[[ DATA EXCERPTS open ]]

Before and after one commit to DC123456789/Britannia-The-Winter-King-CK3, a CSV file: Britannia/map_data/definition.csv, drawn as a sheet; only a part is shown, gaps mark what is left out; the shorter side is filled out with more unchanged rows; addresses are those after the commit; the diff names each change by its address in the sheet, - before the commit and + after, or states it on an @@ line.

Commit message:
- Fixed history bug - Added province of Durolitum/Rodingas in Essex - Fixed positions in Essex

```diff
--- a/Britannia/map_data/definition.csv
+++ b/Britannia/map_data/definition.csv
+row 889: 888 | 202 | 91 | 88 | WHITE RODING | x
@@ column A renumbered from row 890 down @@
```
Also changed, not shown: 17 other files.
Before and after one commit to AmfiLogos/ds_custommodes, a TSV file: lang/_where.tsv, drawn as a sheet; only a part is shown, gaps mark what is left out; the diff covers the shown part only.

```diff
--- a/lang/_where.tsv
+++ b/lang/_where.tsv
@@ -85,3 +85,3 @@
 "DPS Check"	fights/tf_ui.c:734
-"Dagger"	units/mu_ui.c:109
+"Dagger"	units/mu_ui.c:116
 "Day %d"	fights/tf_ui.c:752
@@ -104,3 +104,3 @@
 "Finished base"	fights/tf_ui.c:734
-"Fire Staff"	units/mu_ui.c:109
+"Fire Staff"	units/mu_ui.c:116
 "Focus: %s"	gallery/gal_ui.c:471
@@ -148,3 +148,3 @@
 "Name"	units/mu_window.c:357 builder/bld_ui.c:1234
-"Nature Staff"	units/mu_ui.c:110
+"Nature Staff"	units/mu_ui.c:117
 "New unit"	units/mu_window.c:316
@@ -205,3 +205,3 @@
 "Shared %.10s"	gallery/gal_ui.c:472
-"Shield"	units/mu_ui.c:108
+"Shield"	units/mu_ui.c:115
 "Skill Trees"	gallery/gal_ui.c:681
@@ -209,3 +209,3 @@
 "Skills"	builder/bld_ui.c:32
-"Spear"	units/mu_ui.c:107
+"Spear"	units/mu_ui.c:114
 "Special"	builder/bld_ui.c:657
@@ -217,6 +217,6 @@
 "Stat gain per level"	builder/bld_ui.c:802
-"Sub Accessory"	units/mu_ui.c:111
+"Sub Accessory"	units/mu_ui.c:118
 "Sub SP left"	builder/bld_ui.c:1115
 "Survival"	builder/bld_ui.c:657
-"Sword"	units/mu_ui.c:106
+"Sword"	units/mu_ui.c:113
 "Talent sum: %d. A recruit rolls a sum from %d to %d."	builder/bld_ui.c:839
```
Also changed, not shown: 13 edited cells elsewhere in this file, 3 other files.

[[ DATA EXCERPTS closed ]]
[[ DATA EXCERPTS open ]]

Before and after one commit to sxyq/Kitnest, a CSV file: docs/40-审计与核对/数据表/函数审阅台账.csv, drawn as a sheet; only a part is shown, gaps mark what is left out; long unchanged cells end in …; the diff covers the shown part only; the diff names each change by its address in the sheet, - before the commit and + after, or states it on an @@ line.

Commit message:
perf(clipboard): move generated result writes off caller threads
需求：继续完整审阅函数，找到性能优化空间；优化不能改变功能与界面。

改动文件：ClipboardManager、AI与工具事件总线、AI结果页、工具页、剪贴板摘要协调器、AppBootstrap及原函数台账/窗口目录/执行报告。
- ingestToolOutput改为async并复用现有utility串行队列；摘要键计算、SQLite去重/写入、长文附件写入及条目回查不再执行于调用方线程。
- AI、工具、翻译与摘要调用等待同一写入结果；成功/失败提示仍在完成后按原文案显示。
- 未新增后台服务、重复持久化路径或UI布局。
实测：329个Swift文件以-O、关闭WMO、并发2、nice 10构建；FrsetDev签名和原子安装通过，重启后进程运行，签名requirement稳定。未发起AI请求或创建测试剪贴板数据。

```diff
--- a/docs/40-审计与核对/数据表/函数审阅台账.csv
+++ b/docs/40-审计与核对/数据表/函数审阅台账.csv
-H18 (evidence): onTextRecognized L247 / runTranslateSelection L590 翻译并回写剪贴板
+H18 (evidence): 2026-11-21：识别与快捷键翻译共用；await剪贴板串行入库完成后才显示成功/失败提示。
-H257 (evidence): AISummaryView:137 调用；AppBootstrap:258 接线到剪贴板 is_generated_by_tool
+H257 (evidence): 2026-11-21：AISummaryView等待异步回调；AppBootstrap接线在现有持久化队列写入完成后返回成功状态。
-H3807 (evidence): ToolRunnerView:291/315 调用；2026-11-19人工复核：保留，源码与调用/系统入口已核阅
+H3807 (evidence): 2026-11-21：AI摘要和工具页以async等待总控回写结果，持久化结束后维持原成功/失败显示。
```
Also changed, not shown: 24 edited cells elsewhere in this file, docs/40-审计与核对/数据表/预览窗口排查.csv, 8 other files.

[[ DATA EXCERPTS closed ]]

From the entries above, select each line containing the string "other".

Also changed, not shown: 17 other files.
Also changed, not shown: 13 edited cells elsewhere in this file, 3 other files.
Also changed, not shown: 24 edited cells elsewhere in this file, docs/40-审计与核对/数据表/预览窗口排查.csv, 8 other files.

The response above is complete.